After losing my virginity at the age of 18 and then suffering the experience of rape in the same year, I was desperate to feel in control of my own body again.


Taylor Boes

The decision to engage in the act of sex was no longer a decision I had the power to make but, rather, my own choice to participate or NOT in, what is supposed to be, a mutual act was stolen.

My decision to consent was made by someone else and all I could feel was out of control.

Which is what led me to the ho phase, during which I was admittedly promiscuous, flirtatious and a bit of a wild child.
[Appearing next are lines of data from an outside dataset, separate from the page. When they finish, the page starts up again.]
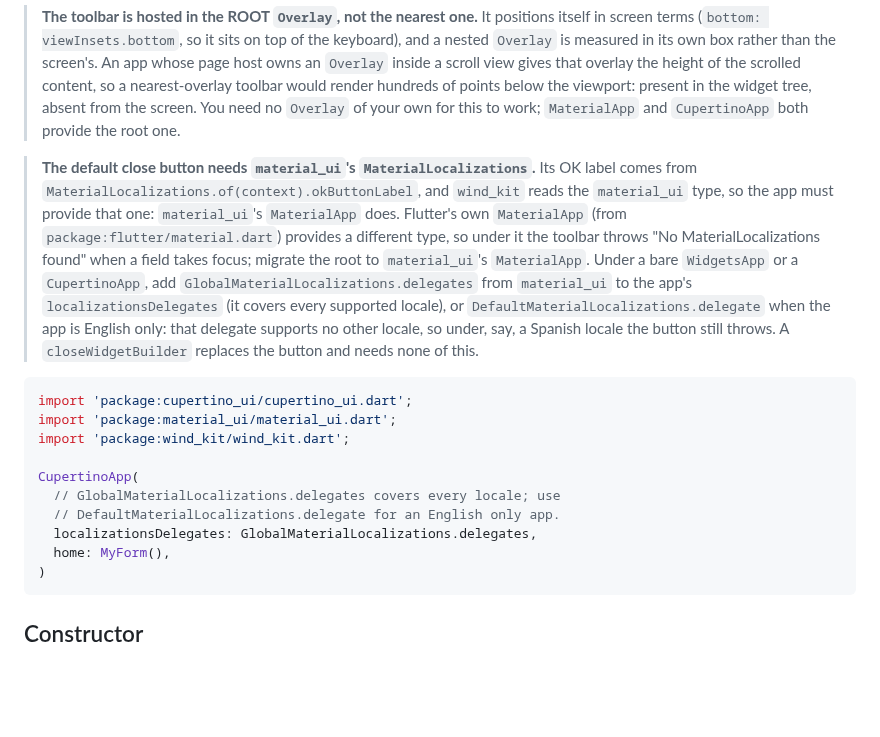
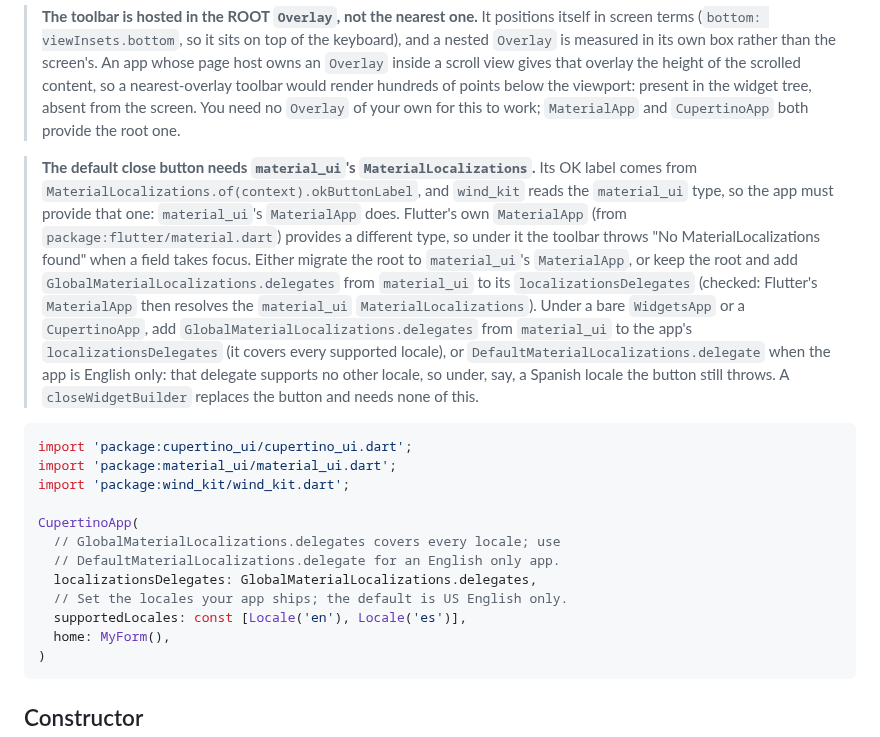
Before and after one commit to fluttersdk/wind, a Markdown page: doc/widgets/w-keyboard-actions.md, the part around the change. Drawn GitHub-style; blank space fills up the shorter version.

Commit message:
docs: qualify the rename note and document the delegate option for Flutter's MaterialApp

````diff
--- a/doc/widgets/w-keyboard-actions.md
+++ b/doc/widgets/w-keyboard-actions.md
@@ -70,7 +70,7 @@ class _MyFormState extends State<MyForm> {
 
 > **The toolbar is hosted in the ROOT `Overlay`, not the nearest one.** It positions itself in screen terms (`bottom: viewInsets.bottom`, so it sits on top of the keyboard), and a nested `Overlay` is measured in its own box rather than the screen's. An app whose page host owns an `Overlay` inside a scroll view gives that overlay the height of the scrolled content, so a nearest-overlay toolbar would render hundreds of points below the viewport: present in the widget tree, absent from the screen. You need no `Overlay` of your own for this to work; `MaterialApp` and `CupertinoApp` both provide the root one.
 
-> **The default close button needs `material_ui`'s `MaterialLocalizations`.** Its OK label comes from `MaterialLocalizations.of(context).okButtonLabel`, and `wind_kit` reads the `material_ui` type, so the app must provide that one: `material_ui`'s `MaterialApp` does. Flutter's own `MaterialApp` (from `package:flutter/material.dart`) provides a different type, so under it the toolbar throws "No MaterialLocalizations found" when a field takes focus; migrate the root to `material_ui`'s `MaterialApp`. Under a bare `WidgetsApp` or a `CupertinoApp`, add `GlobalMaterialLocalizations.delegates` from `material_ui` to the app's `localizationsDelegates` (it covers every supported locale), or `DefaultMaterialLocalizations.delegate` when the app is English only: that delegate supports no other locale, so under, say, a Spanish locale the button still throws. A `closeWidgetBuilder` replaces the button and needs none of this.
+> **The default close button needs `material_ui`'s `MaterialLocalizations`.** Its OK label comes from `MaterialLocalizations.of(context).okButtonLabel`, and `wind_kit` reads the `material_ui` type, so the app must provide that one: `material_ui`'s `MaterialApp` does. Flutter's own `MaterialApp` (from `package:flutter/material.dart`) provides a different type, so under it the toolbar throws "No MaterialLocalizations found" when a field takes focus. Either migrate the root to `material_ui`'s `MaterialApp`, or keep the root and add `GlobalMaterialLocalizations.delegates` from `material_ui` to its `localizationsDelegates` (checked: Flutter's `MaterialApp` then resolves the `material_ui` `MaterialLocalizations`). Under a bare `WidgetsApp` or a `CupertinoApp`, add `GlobalMaterialLocalizations.delegates` from `material_ui` to the app's `localizationsDelegates` (it covers every supported locale), or `DefaultMaterialLocalizations.delegate` when the app is English only: that delegate supports no other locale, so under, say, a Spanish locale the button still throws. A `closeWidgetBuilder` replaces the button and needs none of this.
 
 ```dart
 import 'package:cupertino_ui/cupertino_ui.dart';
@@ -81,6 +81,8 @@ CupertinoApp(
   // GlobalMaterialLocalizations.delegates covers every locale; use
   // DefaultMaterialLocalizations.delegate for an English only app.
   localizationsDelegates: GlobalMaterialLocalizations.delegates,
+  // Set the locales your app ships; the default is US English only.
+  supportedLocales: const [Locale('en'), Locale('es')],
   home: MyForm(),
 )
 ```
````
Also changed, not shown: CHANGELOG.md (+1 -1 lines).
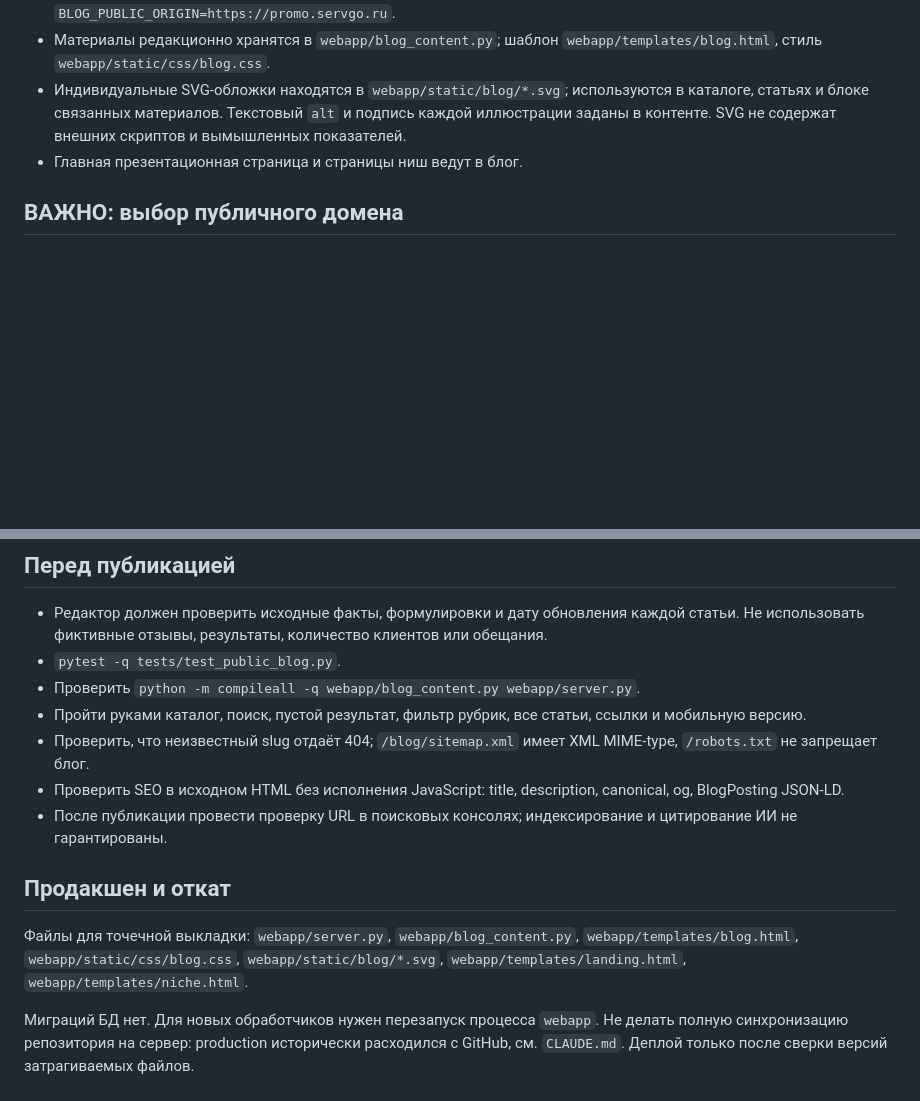
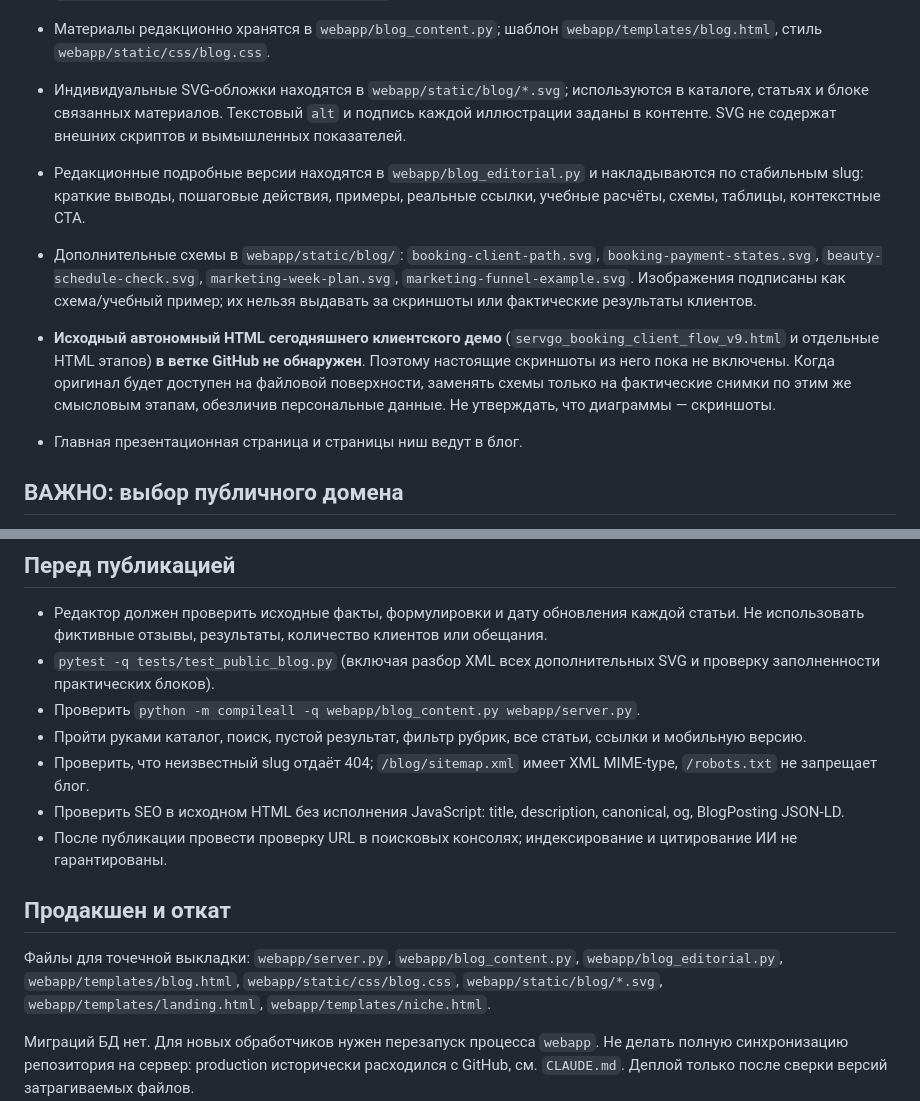
Before and after one commit to grunvald91/booking_bot, a Markdown page: webapp/BLOG_DEPLOYMENT.md, 2 parts joined by grey strips. GitHub-like rendering; blank space fills up the shorter version.

Commit message:
docs(blog): document expanded editorial process, additional diagrams and accurate demo-screen limitation

```diff
--- a/webapp/BLOG_DEPLOYMENT.md
+++ b/webapp/BLOG_DEPLOYMENT.md
@@ -8,6 +8,10 @@
 - На `promo.servgo.ru` материалы также добавляются в общий `/sitemap.xml`, если `BLOG_PUBLIC_ORIGIN=https://promo.servgo.ru`.
 - Материалы редакционно хранятся в `webapp/blog_content.py`; шаблон `webapp/templates/blog.html`, стиль `webapp/static/css/blog.css`.
 - Индивидуальные SVG-обложки находятся в `webapp/static/blog/*.svg`; используются в каталоге, статьях и блоке связанных материалов. Текстовый `alt` и подпись каждой иллюстрации заданы в контенте. SVG не содержат внешних скриптов и вымышленных показателей.
+- Редакционные подробные версии находятся в `webapp/blog_editorial.py` и накладываются по стабильным slug: краткие выводы, пошаговые действия, примеры, реальные ссылки, учебные расчёты, схемы, таблицы, контекстные CTA.
+- Дополнительные схемы в `webapp/static/blog/`: `booking-client-path.svg`, `booking-payment-states.svg`, `beauty-schedule-check.svg`, `marketing-week-plan.svg`, `marketing-funnel-example.svg`. Изображения подписаны как схема/учебный пример; их нельзя выдавать за скриншоты или фактические результаты клиентов.
+- **Исходный автономный HTML сегодняшнего клиентского демо** (`servgo_booking_client_flow_v9.html` и отдельные HTML этапов) **в ветке GitHub не обнаружен**. Поэтому настоящие скриншоты из него пока не включены. Когда оригинал будет доступен на файловой поверхности, заменять схемы только на фактические снимки по этим же смысловым этапам, обезличив персональные данные. Не утверждать, что диаграммы — скриншоты.
+
 - Главная презентационная страница и страницы ниш ведут в блог.
 
 ## ВАЖНО: выбор публичного домена
@@ -29,7 +33,7 @@
 ## Перед публикацией
 
 - Редактор должен проверить исходные факты, формулировки и дату обновления каждой статьи. Не использовать фиктивные отзывы, результаты, количество клиентов или обещания.
-- `pytest -q tests/test_public_blog.py`.
+- `pytest -q tests/test_public_blog.py` (включая разбор XML всех дополнительных SVG и проверку заполненности практических блоков).
 - Проверить `python -m compileall -q webapp/blog_content.py webapp/server.py`.
 - Пройти руками каталог, поиск, пустой результат, фильтр рубрик, все статьи, ссылки и мобильную версию.
 - Проверить, что неизвестный slug отдаёт 404; `/blog/sitemap.xml` имеет XML MIME-type, `/robots.txt` не запрещает блог.
@@ -39,7 +43,7 @@
 ## Продакшен и откат
 
 Файлы для точечной выкладки:
-`webapp/server.py`, `webapp/blog_content.py`, `webapp/templates/blog.html`,
+`webapp/server.py`, `webapp/blog_content.py`, `webapp/blog_editorial.py`, `webapp/templates/blog.html`,
 `webapp/static/css/blog.css`, `webapp/static/blog/*.svg`, `webapp/templates/landing.html`,
 `webapp/templates/niche.html`.
 
```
This part of my life, however, was healing for me. It was a time for me to take back control of my body, of who could have sex with me, of my sexual identity and my sexual confidence.

Taylor Boes

This phase allowed me to gain a deeply secured sexual ownership that gave me a powerful voice and I used that voice to say, "No," or, when I wanted, to say, "Yes," and slowly, I began to feel my deciding power return and I was empowered as a woman.

My time in the ho phase allowed me to discover my sexual identity and gave me the confidence to require of my partners: absolute consent, respect of the boundaries I put in place, and the power to refuse excepting anything less.

This is not to say that everyone has to go through a ho phase to discover these parts of themselves but, there is nothing wrong with a little exploration and experience, as long as it is being done safely (using protection against pregnancy as well as STDs) and occurs between two consenting adults.